__Exercise__
Scan the data for "with" and copy each matching line.

__Data supplied__
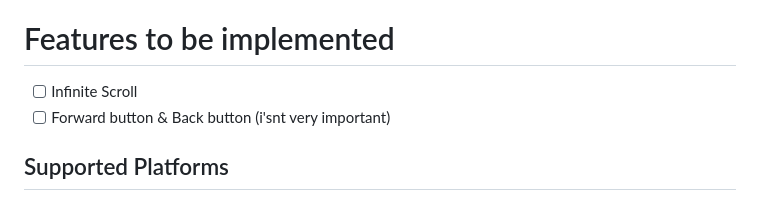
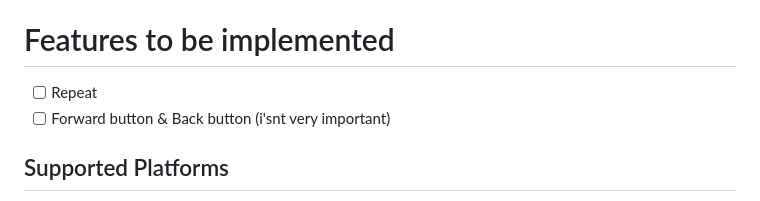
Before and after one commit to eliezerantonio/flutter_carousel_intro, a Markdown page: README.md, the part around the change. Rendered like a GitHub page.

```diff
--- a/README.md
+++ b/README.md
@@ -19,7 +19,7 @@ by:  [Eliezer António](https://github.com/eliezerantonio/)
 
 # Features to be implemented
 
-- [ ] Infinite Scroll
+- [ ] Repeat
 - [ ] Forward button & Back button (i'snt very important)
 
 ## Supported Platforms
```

* * *

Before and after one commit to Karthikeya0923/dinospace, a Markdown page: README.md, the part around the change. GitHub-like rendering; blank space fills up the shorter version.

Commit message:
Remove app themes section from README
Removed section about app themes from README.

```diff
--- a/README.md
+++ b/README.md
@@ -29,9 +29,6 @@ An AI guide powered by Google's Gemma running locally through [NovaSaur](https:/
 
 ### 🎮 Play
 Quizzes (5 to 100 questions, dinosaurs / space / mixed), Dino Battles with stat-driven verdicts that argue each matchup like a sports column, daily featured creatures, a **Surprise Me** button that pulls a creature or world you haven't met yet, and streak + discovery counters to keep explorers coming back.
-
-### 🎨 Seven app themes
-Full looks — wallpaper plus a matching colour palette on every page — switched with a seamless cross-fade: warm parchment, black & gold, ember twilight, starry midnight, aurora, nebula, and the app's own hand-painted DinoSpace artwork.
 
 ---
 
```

==

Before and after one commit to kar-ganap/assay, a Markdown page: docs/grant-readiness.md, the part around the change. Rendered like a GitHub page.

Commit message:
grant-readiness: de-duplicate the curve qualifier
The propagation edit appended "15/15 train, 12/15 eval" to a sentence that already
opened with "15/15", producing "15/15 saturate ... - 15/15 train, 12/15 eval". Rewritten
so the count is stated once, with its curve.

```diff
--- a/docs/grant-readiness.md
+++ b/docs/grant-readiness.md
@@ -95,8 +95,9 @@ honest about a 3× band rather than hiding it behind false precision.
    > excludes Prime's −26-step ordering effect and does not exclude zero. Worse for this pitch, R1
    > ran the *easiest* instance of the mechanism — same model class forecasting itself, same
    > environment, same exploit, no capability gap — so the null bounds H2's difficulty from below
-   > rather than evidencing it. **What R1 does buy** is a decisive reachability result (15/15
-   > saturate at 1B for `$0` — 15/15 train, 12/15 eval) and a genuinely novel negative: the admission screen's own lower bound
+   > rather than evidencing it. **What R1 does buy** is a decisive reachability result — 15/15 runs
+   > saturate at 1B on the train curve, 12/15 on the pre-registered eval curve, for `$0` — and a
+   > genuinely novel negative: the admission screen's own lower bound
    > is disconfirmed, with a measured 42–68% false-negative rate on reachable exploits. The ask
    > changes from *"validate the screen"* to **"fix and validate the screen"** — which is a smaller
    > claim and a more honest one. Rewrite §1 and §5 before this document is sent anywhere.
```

__Written solution__
 Quizzes (5 to 100 questions, dinosaurs / space / mixed), Dino Battles with stat-driven verdicts that argue each matchup like a sports column, daily featured creatures, a **Surprise Me** button that pulls a creature or world you haven't met yet, and streak + discovery counters to keep explorers coming back.
-Full looks — wallpaper plus a matching colour palette on every page — switched with a seamless cross-fade: warm parchment, black & gold, ember twilight, starry midnight, aurora, nebula, and the app's own hand-painted DinoSpace artwork.
opened with "15/15", producing "15/15 saturate ... - 15/15 train, 12/15 eval". Rewritten
so the count is stated once, with its curve.
    > is disconfirmed, with a measured 42–68% false-negative rate on reachable exploits. The ask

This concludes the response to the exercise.